WORK TO BE COMPLETED>
Wherever an image appears in the data, omit it and copy all the remaining text word for word.
[Start of section]
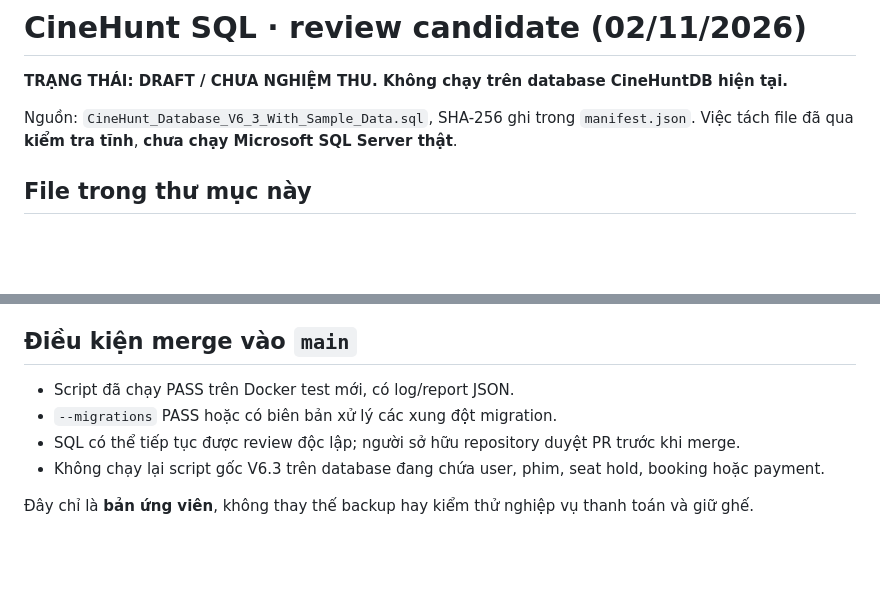
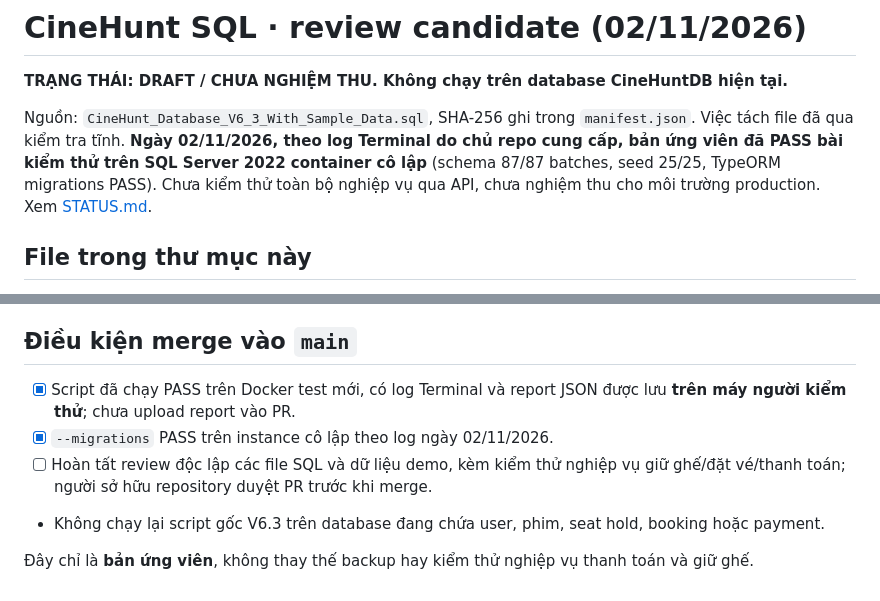
Before and after one commit to Minhhanh-zit/Ung_Dung_Dat_Ve_Xem_Phim, a Markdown page: database/review-candidate/README.md, 2 parts joined by grey strips. Rendered like a GitHub page; blank space fills up the shorter version.

Commit message:
docs(sql): record isolated SQL verification PASS; keep draft blockers

```diff
--- a/database/review-candidate/README.md
+++ b/database/review-candidate/README.md
@@ -2,7 +2,7 @@
 
 **TRẠNG THÁI: DRAFT / CHƯA NGHIỆM THU. Không chạy trên database CineHuntDB hiện tại.**
 
-Nguồn: `CineHunt_Database_V6_3_With_Sample_Data.sql`, SHA-256 ghi trong `manifest.json`. Việc tách file đã qua **kiểm tra tĩnh**, **chưa chạy Microsoft SQL Server thật**.
+Nguồn: `CineHunt_Database_V6_3_With_Sample_Data.sql`, SHA-256 ghi trong `manifest.json`. Việc tách file đã qua kiểm tra tĩnh. **Ngày 02/11/2026, theo log Terminal do chủ repo cung cấp, bản ứng viên đã PASS bài kiểm thử trên SQL Server 2022 container cô lập** (schema 87/87 batches, seed 25/25, TypeORM migrations PASS). Chưa kiểm thử toàn bộ nghiệp vụ qua API, chưa nghiệm thu cho môi trường production. Xem [STATUS.md](STATUS.md).
 
 ## File trong thư mục này
 
@@ -50,9 +50,9 @@ Nếu image SQL Server của bạn đặt tên khác, xem `docker images` và đ
 
 ## Điều kiện merge vào `main`
 
-- Script đã chạy PASS trên Docker test mới, có log/report JSON.
-- `--migrations` PASS hoặc có biên bản xử lý các xung đột migration.
-- SQL có thể tiếp tục được review độc lập; người sở hữu repository duyệt PR trước khi merge.
+- [x] Script đã chạy PASS trên Docker test mới, có log Terminal và report JSON được lưu **trên máy người kiểm thử**; chưa upload report vào PR.
+- [x] `--migrations` PASS trên instance cô lập theo log ngày 02/11/2026.
+- [ ] Hoàn tất review độc lập các file SQL và dữ liệu demo, kèm kiểm thử nghiệp vụ giữ ghế/đặt vé/thanh toán; người sở hữu repository duyệt PR trước khi merge.
 - Không chạy lại script gốc V6.3 trên database đang chứa user, phim, seat hold, booking hoặc payment.
 
 Đây chỉ là **bản ứng viên**, không thay thế backup hay kiểm thử nghiệp vụ thanh toán và giữ ghế.
```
[End of section]
EXERCISE OUTPUT>
Before and after one commit to Minhhanh-zit/Ung_Dung_Dat_Ve_Xem_Phim, a Markdown page: database/review-candidate/README.md, 2 parts joined by grey strips. Rendered like a GitHub page; blank space fills up the shorter version.

Commit message:
docs(sql): record isolated SQL verification PASS; keep draft blockers

```diff
--- a/database/review-candidate/README.md
+++ b/database/review-candidate/README.md
@@ -2,7 +2,7 @@
 
 **TRẠNG THÁI: DRAFT / CHƯA NGHIỆM THU. Không chạy trên database CineHuntDB hiện tại.**
 
-Nguồn: `CineHunt_Database_V6_3_With_Sample_Data.sql`, SHA-256 ghi trong `manifest.json`. Việc tách file đã qua **kiểm tra tĩnh**, **chưa chạy Microsoft SQL Server thật**.
+Nguồn: `CineHunt_Database_V6_3_With_Sample_Data.sql`, SHA-256 ghi trong `manifest.json`. Việc tách file đã qua kiểm tra tĩnh. **Ngày 02/11/2026, theo log Terminal do chủ repo cung cấp, bản ứng viên đã PASS bài kiểm thử trên SQL Server 2022 container cô lập** (schema 87/87 batches, seed 25/25, TypeORM migrations PASS). Chưa kiểm thử toàn bộ nghiệp vụ qua API, chưa nghiệm thu cho môi trường production. Xem [STATUS.md](STATUS.md).
 
 ## File trong thư mục này
 
@@ -50,9 +50,9 @@ Nếu image SQL Server của bạn đặt tên khác, xem `docker images` và đ
 
 ## Điều kiện merge vào `main`
 
-- Script đã chạy PASS trên Docker test mới, có log/report JSON.
-- `--migrations` PASS hoặc có biên bản xử lý các xung đột migration.
-- SQL có thể tiếp tục được review độc lập; người sở hữu repository duyệt PR trước khi merge.
+- [x] Script đã chạy PASS trên Docker test mới, có log Terminal và report JSON được lưu **trên máy người kiểm thử**; chưa upload report vào PR.
+- [x] `--migrations` PASS trên instance cô lập theo log ngày 02/11/2026.
+- [ ] Hoàn tất review độc lập các file SQL và dữ liệu demo, kèm kiểm thử nghiệp vụ giữ ghế/đặt vé/thanh toán; người sở hữu repository duyệt PR trước khi merge.
 - Không chạy lại script gốc V6.3 trên database đang chứa user, phim, seat hold, booking hoặc payment.
 
 Đây chỉ là **bản ứng viên**, không thay thế backup hay kiểm thử nghiệp vụ thanh toán và giữ ghế.
```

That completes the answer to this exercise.